Work item.
Exclude the pictures and reproduce the remaining data exactly as written.

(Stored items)
[Start of Attachment]
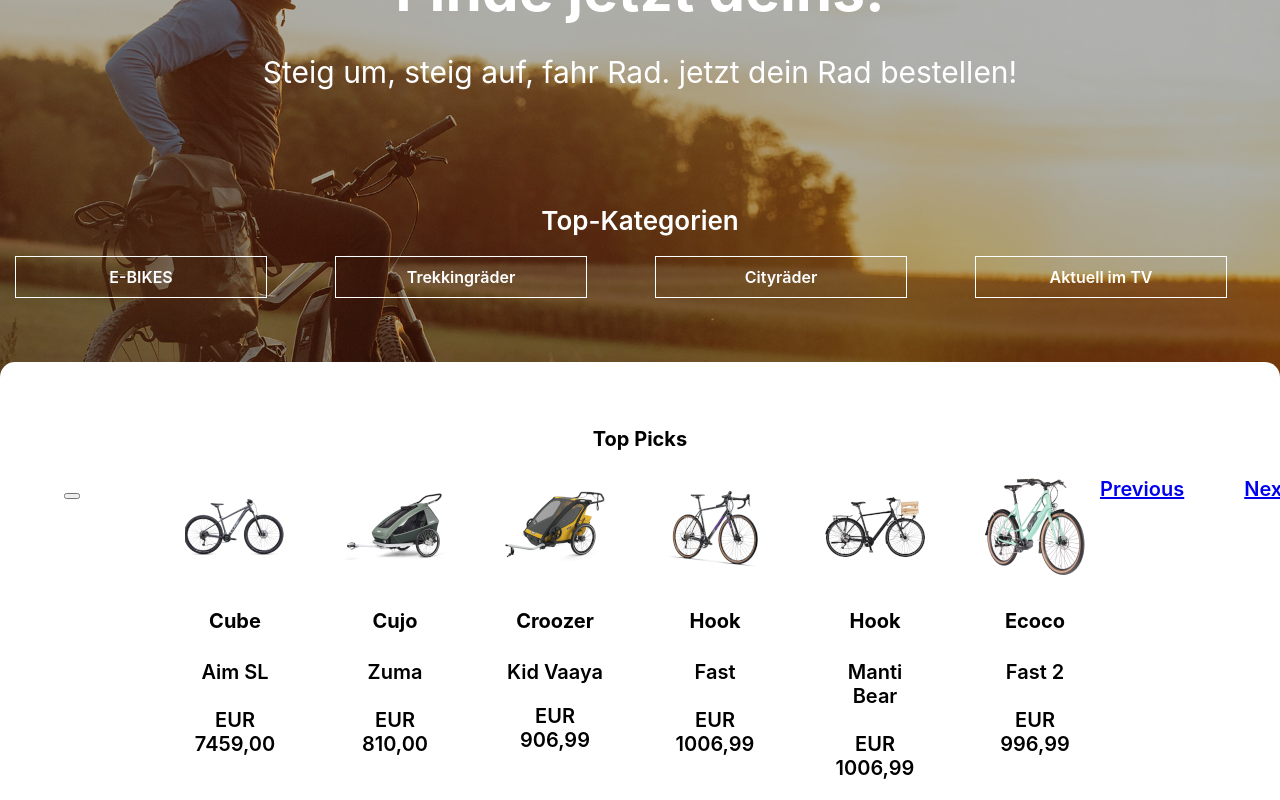
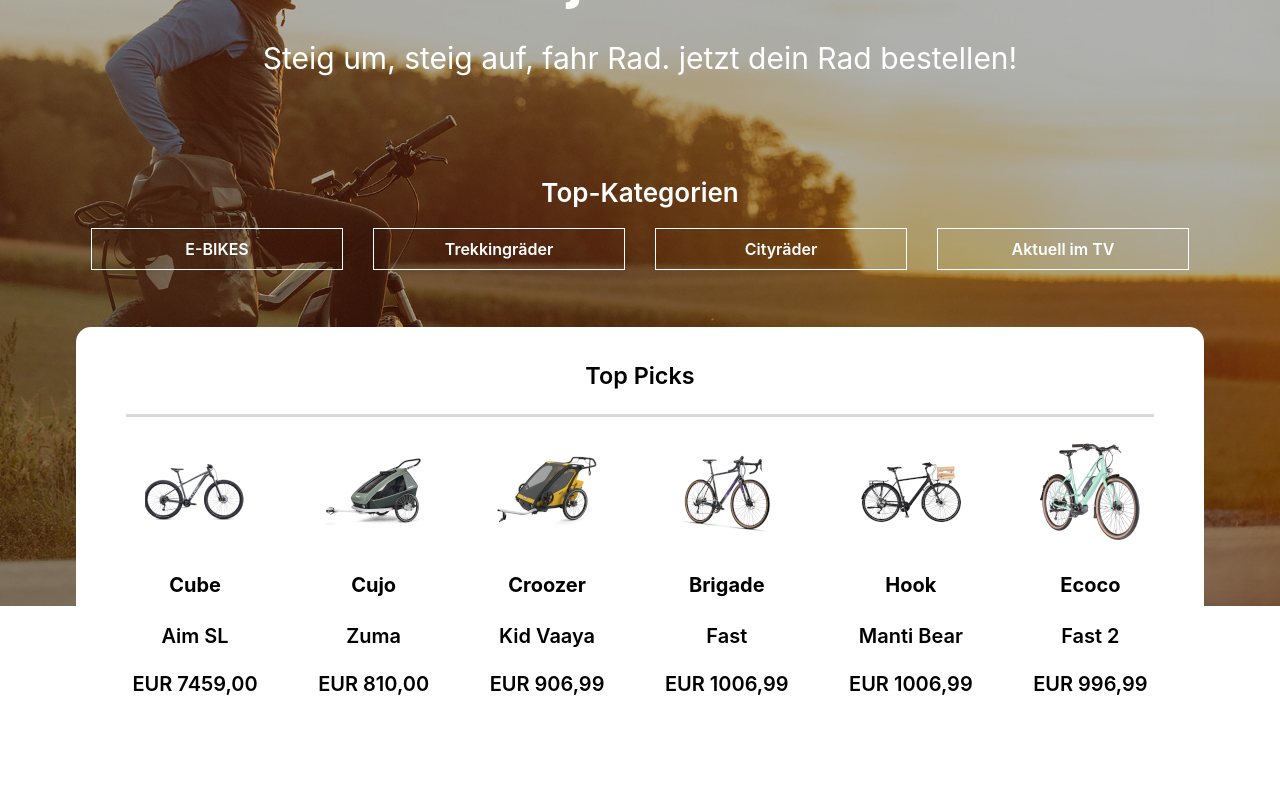
Before and after one commit to AlexDur/Website-clones, a React (Create React App) app in the folder clone_famous_page/: page / in a window 1280 px wide. Shown: the part 405-1205 px from the top of the page. After the commit the page ends 1143 px from the top, so only its background shows below. Built offline with nearby package versions, Linux system fonts and the light colour scheme.

Commit message:
props of Carousel

```diff
--- a/clone_famous_page/src/App.css
+++ b/clone_famous_page/src/App.css
@@ -175,7 +175,7 @@ input {
   width: 100%;
   height: 400px;
   margin-top: 5%;
-  padding-top: 3%;
+  padding-top: 1%;
   background-color: white;
   border-radius: 15px;
   justify-content: center;
@@ -214,6 +214,12 @@ input {
   font-size: 20px;
 }
 
+.border_line {
+  border-bottom: 3px solid rgb(219, 217, 217);
+  margin: 0px 50px;
+  margin-bottom: 25px;
+}
+
 /* .icon_grid {
   display: flex;
   grid-template-columns: (5, 1fr);
@@ -244,7 +250,7 @@ input {
   border: 3px solid white;
 } */
 
-/* .caption {
+/* ".caption {
   background-color: red;
   text-align: center;
 }
@@ -252,4 +258,4 @@ input {
 ul {
   list-style: none;
   text-align: center;
-} */
+}" */
--- a/clone_famous_page/src/components/Carousel.js
+++ b/clone_famous_page/src/components/Carousel.js
@@ -19,7 +19,13 @@ function CarouselComponent() {
 
   return (
     <>
-      <Carousel activeIndex={index} onSelect={handleSelect}>
+      <Carousel
+        slide={false}
+        controls={false}
+        indicators={false}
+        activeIndex={index}
+        onSelect={handleSelect}
+      >
         <div className="slide">
           <Carousel.Item className="carousel_card">
             <img className="d-block w-100" src={cube_aim} alt="First slide" />
@@ -46,16 +52,16 @@ function CarouselComponent() {
 
             <Carousel.Caption className="caption">
               <h4>Croozer</h4>
-              <p>Kid Vaaya</p>
-
-              <p>EUR 906,99</p>
+              <div>Kid Vaaya</div>
+              <br />
+              <div>EUR 906,99</div>
             </Carousel.Caption>
           </Carousel.Item>
           <Carousel.Item className="carousel_card">
             <img className="d-block w-100" src={hook} alt="Third slide" />
 
             <Carousel.Caption>
-              <h4>Hook</h4>
+              <h4>Brigade</h4>
               <div>Fast </div>
               <br />
               <div>EUR 1006,99</div>
--- a/clone_famous_page/src/components/Content.js
+++ b/clone_famous_page/src/components/Content.js
@@ -36,7 +36,10 @@ const Content = () => {
                 </Link>
               </div>
               <div className="top_picks_container">
-                <h4>Top Picks</h4>
+                <div className="border_line">
+                  <h3 style={{ fontWeight: 600 }}>Top Picks</h3>
+                </div>
+
                 <CarouselComponent />
               </div>
             </div>
```
Also changed, not shown: clone_famous_page/Screenshot.png (added).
[End of Attachment]
Solved problem.
Before and after one commit to AlexDur/Website-clones, a React (Create React App) app in the folder clone_famous_page/: page / in a window 1280 px wide. Shown: the part 405-1205 px from the top of the page. After the commit the page ends 1143 px from the top, so only its background shows below. Built offline with nearby package versions, Linux system fonts and the light colour scheme.

Commit message:
props of Carousel

```diff
--- a/clone_famous_page/src/App.css
+++ b/clone_famous_page/src/App.css
@@ -175,7 +175,7 @@ input {
   width: 100%;
   height: 400px;
   margin-top: 5%;
-  padding-top: 3%;
+  padding-top: 1%;
   background-color: white;
   border-radius: 15px;
   justify-content: center;
@@ -214,6 +214,12 @@ input {
   font-size: 20px;
 }
 
+.border_line {
+  border-bottom: 3px solid rgb(219, 217, 217);
+  margin: 0px 50px;
+  margin-bottom: 25px;
+}
+
 /* .icon_grid {
   display: flex;
   grid-template-columns: (5, 1fr);
@@ -244,7 +250,7 @@ input {
   border: 3px solid white;
 } */
 
-/* .caption {
+/* ".caption {
   background-color: red;
   text-align: center;
 }
@@ -252,4 +258,4 @@ input {
 ul {
   list-style: none;
   text-align: center;
-} */
+}" */
--- a/clone_famous_page/src/components/Carousel.js
+++ b/clone_famous_page/src/components/Carousel.js
@@ -19,7 +19,13 @@ function CarouselComponent() {
 
   return (
     <>
-      <Carousel activeIndex={index} onSelect={handleSelect}>
+      <Carousel
+        slide={false}
+        controls={false}
+        indicators={false}
+        activeIndex={index}
+        onSelect={handleSelect}
+      >
         <div className="slide">
           <Carousel.Item className="carousel_card">
             <img className="d-block w-100" src={cube_aim} alt="First slide" />
@@ -46,16 +52,16 @@ function CarouselComponent() {
 
             <Carousel.Caption className="caption">
               <h4>Croozer</h4>
-              <p>Kid Vaaya</p>
-
-              <p>EUR 906,99</p>
+              <div>Kid Vaaya</div>
+              <br />
+              <div>EUR 906,99</div>
             </Carousel.Caption>
           </Carousel.Item>
           <Carousel.Item className="carousel_card">
             <img className="d-block w-100" src={hook} alt="Third slide" />
 
             <Carousel.Caption>
-              <h4>Hook</h4>
+              <h4>Brigade</h4>
               <div>Fast </div>
               <br />
               <div>EUR 1006,99</div>
--- a/clone_famous_page/src/components/Content.js
+++ b/clone_famous_page/src/components/Content.js
@@ -36,7 +36,10 @@ const Content = () => {
                 </Link>
               </div>
               <div className="top_picks_container">
-                <h4>Top Picks</h4>
+                <div className="border_line">
+                  <h3 style={{ fontWeight: 600 }}>Top Picks</h3>
+                </div>
+
                 <CarouselComponent />
               </div>
             </div>
```
Also changed, not shown: clone_famous_page/Screenshot.png (added).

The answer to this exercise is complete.